Report back every line from the entries below in which the word "Summary" occurs.

(Before and after images)
>>>>>

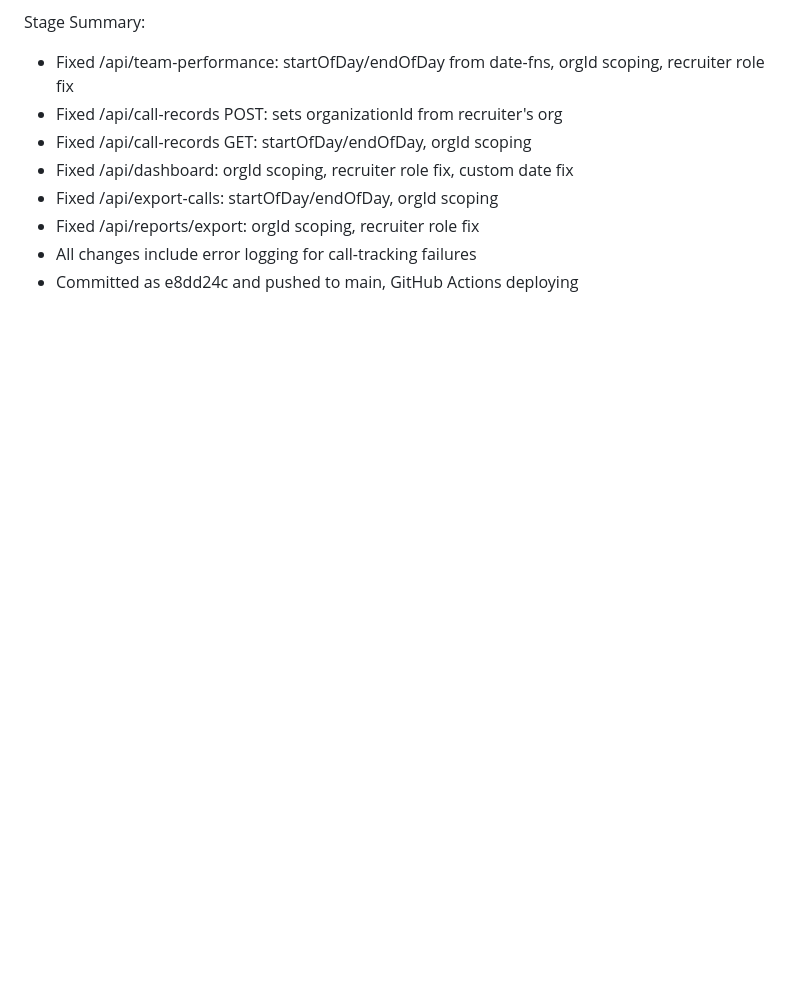
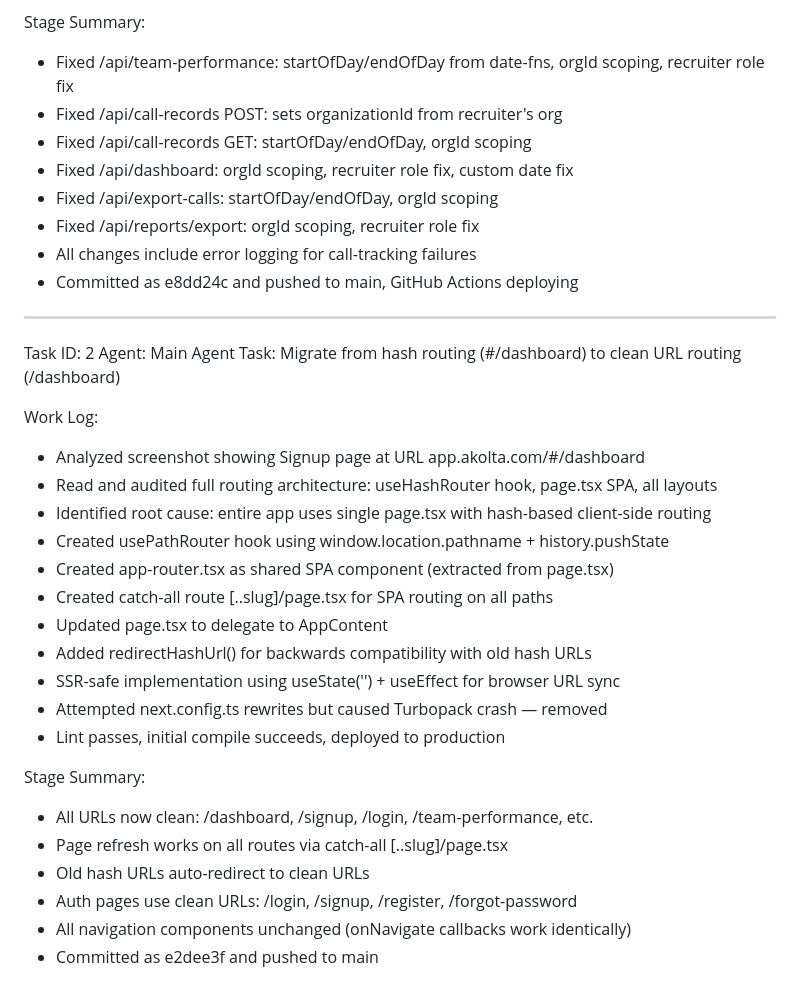
Before and after one commit to akoltasolutions/recruitpro, a Markdown page: worklog.md, the part around the change. Drawn GitHub-style; blank space fills up the shorter version.

Commit message:
4920b093-8fe6-4a17-94ee-d552a2d7ef19

```diff
--- a/worklog.md
+++ b/worklog.md
@@ -218,3 +218,29 @@ Stage Summary:
 - Fixed /api/reports/export: orgId scoping, recruiter role fix
 - All changes include error logging for call-tracking failures
 - Committed as e8dd24c and pushed to main, GitHub Actions deploying
+
+---
+Task ID: 2
+Agent: Main Agent
+Task: Migrate from hash routing (#/dashboard) to clean URL routing (/dashboard)
+
+Work Log:
+- Analyzed screenshot showing Signup page at URL app.akolta.com/#/dashboard
+- Read and audited full routing architecture: useHashRouter hook, page.tsx SPA, all layouts
+- Identified root cause: entire app uses single page.tsx with hash-based client-side routing
+- Created usePathRouter hook using window.location.pathname + history.pushState
+- Created app-router.tsx as shared SPA component (extracted from page.tsx)
+- Created catch-all route [..slug]/page.tsx for SPA routing on all paths
+- Updated page.tsx to delegate to AppContent
+- Added redirectHashUrl() for backwards compatibility with old hash URLs
+- SSR-safe implementation using useState('') + useEffect for browser URL sync
+- Attempted next.config.ts rewrites but caused Turbopack crash — removed
+- Lint passes, initial compile succeeds, deployed to production
+
+Stage Summary:
+- All URLs now clean: /dashboard, /signup, /login, /team-performance, etc.
+- Page refresh works on all routes via catch-all [..slug]/page.tsx
+- Old hash URLs auto-redirect to clean URLs
+- Auth pages use clean URLs: /login, /signup, /register, /forgot-password
+- All navigation components unchanged (onNavigate callbacks work identically)
+- Committed as e2dee3f and pushed to main
```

<<<<<

ANSWER TO THIS EXERCISE.
@@ -218,3 +218,29 @@ Stage Summary:
+Stage Summary:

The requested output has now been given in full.